(Dataset excerpts Opens)
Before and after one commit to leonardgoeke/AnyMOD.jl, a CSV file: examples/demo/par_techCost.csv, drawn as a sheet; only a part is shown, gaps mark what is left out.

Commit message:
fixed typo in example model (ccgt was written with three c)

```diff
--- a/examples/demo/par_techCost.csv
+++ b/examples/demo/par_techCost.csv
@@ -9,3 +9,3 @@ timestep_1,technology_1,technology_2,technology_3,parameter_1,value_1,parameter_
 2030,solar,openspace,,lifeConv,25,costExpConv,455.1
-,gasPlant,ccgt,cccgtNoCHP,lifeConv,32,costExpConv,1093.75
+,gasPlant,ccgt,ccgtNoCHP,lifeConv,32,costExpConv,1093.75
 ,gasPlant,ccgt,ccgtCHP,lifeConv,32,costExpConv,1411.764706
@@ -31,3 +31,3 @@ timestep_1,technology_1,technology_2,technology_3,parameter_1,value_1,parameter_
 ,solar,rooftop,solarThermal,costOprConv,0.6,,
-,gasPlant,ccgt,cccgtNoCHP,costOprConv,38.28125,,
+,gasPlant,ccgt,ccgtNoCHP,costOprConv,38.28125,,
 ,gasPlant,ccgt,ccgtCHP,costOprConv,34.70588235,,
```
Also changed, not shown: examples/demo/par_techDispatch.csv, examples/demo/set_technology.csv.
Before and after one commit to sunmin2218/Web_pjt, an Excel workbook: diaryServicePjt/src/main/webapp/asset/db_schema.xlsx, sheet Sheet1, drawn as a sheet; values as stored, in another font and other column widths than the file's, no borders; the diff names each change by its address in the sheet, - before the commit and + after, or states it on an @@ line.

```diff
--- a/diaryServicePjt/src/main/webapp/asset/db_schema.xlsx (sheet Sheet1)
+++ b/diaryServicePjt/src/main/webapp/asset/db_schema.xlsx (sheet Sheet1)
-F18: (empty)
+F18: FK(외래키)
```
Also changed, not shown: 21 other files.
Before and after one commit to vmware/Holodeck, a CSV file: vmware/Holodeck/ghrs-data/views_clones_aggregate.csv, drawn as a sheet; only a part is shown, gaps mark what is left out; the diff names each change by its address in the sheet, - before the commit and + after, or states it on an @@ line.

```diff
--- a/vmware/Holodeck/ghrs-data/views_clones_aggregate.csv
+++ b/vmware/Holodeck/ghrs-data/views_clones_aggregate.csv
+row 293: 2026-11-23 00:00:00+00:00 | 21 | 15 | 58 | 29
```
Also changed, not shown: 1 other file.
(Dataset excerpts Closes)
--- What is expected ---
Copy all lines above where "costOprConv" is present.

--- Your response ---
 ,solar,rooftop,solarThermal,costOprConv,0.6,,
-,gasPlant,ccgt,cccgtNoCHP,costOprConv,38.28125,,
+,gasPlant,ccgt,ccgtNoCHP,costOprConv,38.28125,,
 ,gasPlant,ccgt,ccgtCHP,costOprConv,34.70588235,,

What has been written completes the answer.